- Task requirements -
Pull out all lines from the listing below in which the word "terminal" appears.

- Records for the task -
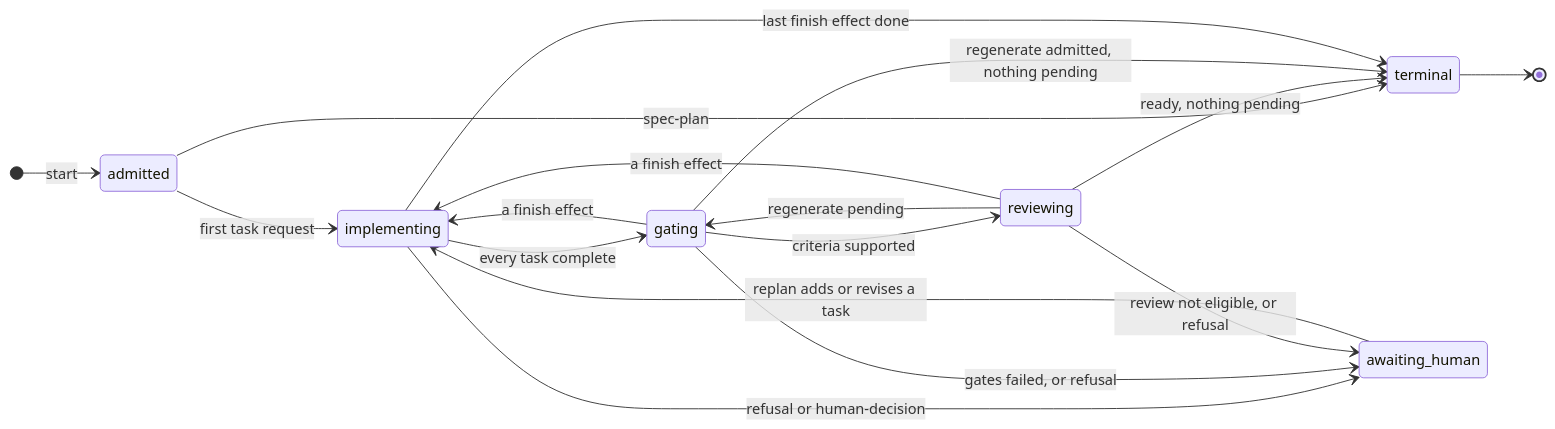
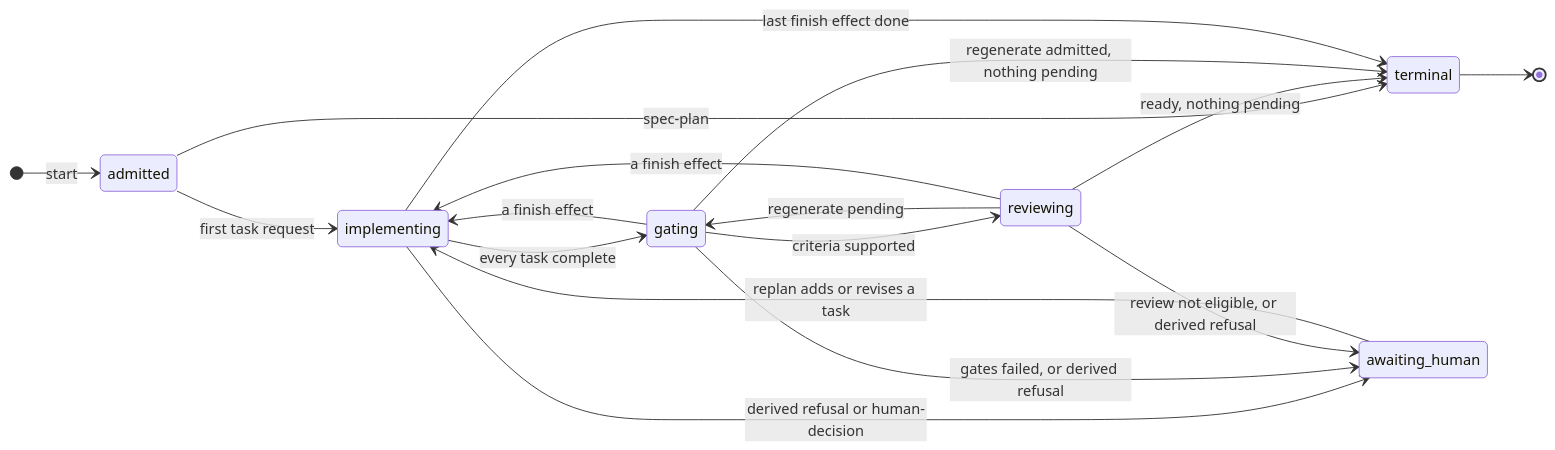
One commit to eugenelim/agent-ready-repo changed the third of 3 diagrams in docs/architecture/work-loop-execution-supervisor.md. Above: the diagram before and after it, drawn with Mermaid. The commit also changed other lines of this file and 8 other files, not shown here.

First line of the commit message:
docs(architecture): correct run.json refusal reach and narrow restated supervisor rules (cutover T3)

````diff
--- a/docs/architecture/work-loop-execution-supervisor.md
+++ b/docs/architecture/work-loop-execution-supervisor.md
@@ -187,20 +211,20 @@
 ```mermaid
 stateDiagram-v2
   direction LR
   [*] --> admitted : start
   admitted --> terminal : spec-plan
   admitted --> implementing : first task request
   implementing --> gating : every task complete
   gating --> reviewing : criteria supported
   reviewing --> gating : regenerate pending
   reviewing --> implementing : a finish effect
   gating --> implementing : a finish effect
   reviewing --> terminal : ready, nothing pending
   gating --> terminal : regenerate admitted, nothing pending
   implementing --> terminal : last finish effect done
-  implementing --> awaiting_human : refusal or human-decision
-  gating --> awaiting_human : gates failed, or refusal
-  reviewing --> awaiting_human : review not eligible, or refusal
+  implementing --> awaiting_human : derived refusal or human-decision
+  gating --> awaiting_human : gates failed, or derived refusal
+  reviewing --> awaiting_human : review not eligible, or derived refusal
   awaiting_human --> implementing : replan adds or revises a task
   terminal --> [*]
 ```
````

- Answer to the problem -
   admitted --> terminal : spec-plan
   reviewing --> terminal : ready, nothing pending
   gating --> terminal : regenerate admitted, nothing pending
   implementing --> terminal : last finish effect done
   terminal --> [*]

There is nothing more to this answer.